Supplied records.
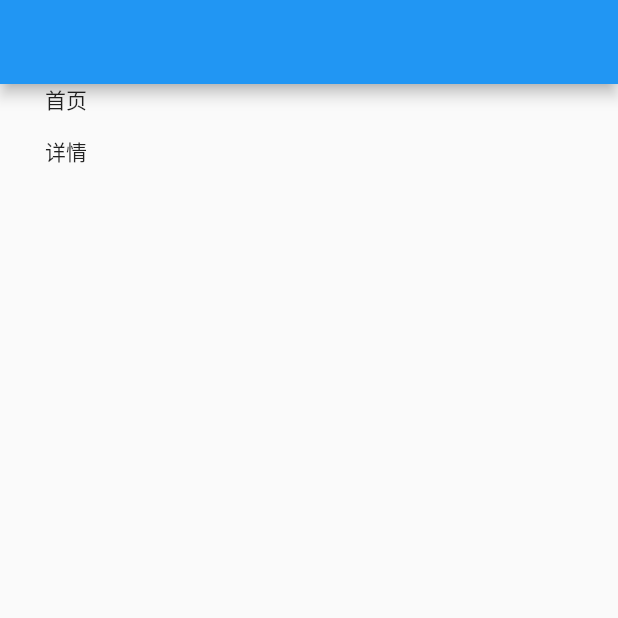
After one commit to ColdBlooded-Fan/FlutterDemo, a Flutter app: the screen it shows after launch, on a phone screen of 412 x 824 dp, the top half of it. The commit adds this screen. Run offline on Flutter 3.47's test engine with Material 2 defaults, Android fonts, the phone set to English and light mode, and no system bars; our stand-ins replace dio, fluttertoast, shared_preferences.

Commit message:
路由导航封装处理

```diff
--- /dev/null
+++ b/flutter_bilibili/lib/model/video_model.dart
@@ -0,0 +1,5 @@
+class VideoModel {
+  int vid;
+
+  VideoModel(this.vid);
+}
--- /dev/null
+++ b/flutter_bilibili/lib/page/home_page.dart
@@ -0,0 +1,31 @@
+import 'package:flutter/material.dart';
+import 'package:flutter_bilibili/model/video_model.dart';
+
+class HomePage extends StatefulWidget {
+  final ValueChanged<VideoModel> onJumpDetail;
+
+  const HomePage({Key key, this.onJumpDetail}) : super(key: key);
+
+  @override
+  _HomePageState createState() => _HomePageState();
+}
+
+class _HomePageState extends State<HomePage> {
+  @override
+  Widget build(BuildContext context) {
+    return Scaffold(
+      appBar: AppBar(),
+      body: Container(
+        child: Column(
+          children: [
+            Text("首页"),
+            MaterialButton(
+              onPressed: () => widget.onJumpDetail(VideoModel(1111)),
+              child: Text('详情'),
+            )
+          ],
+        ),
+      ),
+    );
+  }
+}
--- a/flutter_bilibili/lib/widget/login_input.dart
+++ b/flutter_bilibili/lib/widget/login_input.dart
@@ -29,7 +29,7 @@ class _LoginInputState extends State<LoginInput> {
   @override
   void initState() {
     super.initState();
-    //是否获取光标 todo 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
+    //是否获取光标
     _focusNode.addListener(() {
     print("has focus:${_focusNode.hasFocus}");
       if (widget.foucChanged != null) {
```
Also changed, not shown: flutter_bilibili/lib/main.dart (+59 -98 lines), flutter_bilibili/lib/page/video_detail_page.dart (added, +23 -0 lines).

Required action. Please show every line of the material that contains the string "是否获取光标".

Problem solution.
-    //是否获取光标 todo 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
+    //是否获取光标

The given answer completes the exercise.